» Before-and-after change records
::::

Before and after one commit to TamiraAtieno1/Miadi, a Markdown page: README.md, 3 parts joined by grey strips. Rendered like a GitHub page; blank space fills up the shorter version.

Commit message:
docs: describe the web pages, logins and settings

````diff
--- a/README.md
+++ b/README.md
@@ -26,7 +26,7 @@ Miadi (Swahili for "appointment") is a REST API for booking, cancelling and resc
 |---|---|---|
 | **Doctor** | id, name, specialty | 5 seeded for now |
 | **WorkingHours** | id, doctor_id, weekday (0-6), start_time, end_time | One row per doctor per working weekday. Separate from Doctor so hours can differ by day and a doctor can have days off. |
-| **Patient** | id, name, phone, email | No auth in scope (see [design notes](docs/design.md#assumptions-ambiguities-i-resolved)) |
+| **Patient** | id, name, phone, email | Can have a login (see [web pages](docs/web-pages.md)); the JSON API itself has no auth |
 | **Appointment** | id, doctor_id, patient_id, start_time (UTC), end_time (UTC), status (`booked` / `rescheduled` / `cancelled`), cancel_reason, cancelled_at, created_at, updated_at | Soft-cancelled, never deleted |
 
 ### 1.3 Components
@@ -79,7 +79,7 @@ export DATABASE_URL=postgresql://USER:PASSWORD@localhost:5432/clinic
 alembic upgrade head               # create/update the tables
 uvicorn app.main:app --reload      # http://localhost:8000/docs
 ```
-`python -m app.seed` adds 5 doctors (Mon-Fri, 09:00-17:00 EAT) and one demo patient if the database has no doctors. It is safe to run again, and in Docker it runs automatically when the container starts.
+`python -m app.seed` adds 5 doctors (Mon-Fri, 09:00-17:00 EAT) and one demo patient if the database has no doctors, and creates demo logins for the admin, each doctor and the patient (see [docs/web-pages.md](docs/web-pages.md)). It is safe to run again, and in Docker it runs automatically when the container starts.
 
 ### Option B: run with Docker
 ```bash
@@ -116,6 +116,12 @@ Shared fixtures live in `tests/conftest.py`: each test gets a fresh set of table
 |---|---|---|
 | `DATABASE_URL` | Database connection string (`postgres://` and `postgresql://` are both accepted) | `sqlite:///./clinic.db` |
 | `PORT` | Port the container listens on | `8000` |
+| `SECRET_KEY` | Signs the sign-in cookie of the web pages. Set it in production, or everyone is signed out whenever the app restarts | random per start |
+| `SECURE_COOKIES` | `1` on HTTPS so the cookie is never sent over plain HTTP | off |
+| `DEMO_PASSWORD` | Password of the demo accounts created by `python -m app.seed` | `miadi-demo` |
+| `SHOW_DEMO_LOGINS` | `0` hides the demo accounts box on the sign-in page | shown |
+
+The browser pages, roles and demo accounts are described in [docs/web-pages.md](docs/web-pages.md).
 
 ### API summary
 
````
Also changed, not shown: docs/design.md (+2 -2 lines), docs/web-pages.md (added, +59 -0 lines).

::::

» ASSIGNED TASK
Answer with a single number: the count of lines in the entries that hold the word "docs".

» RESULT OF THIS TASK
7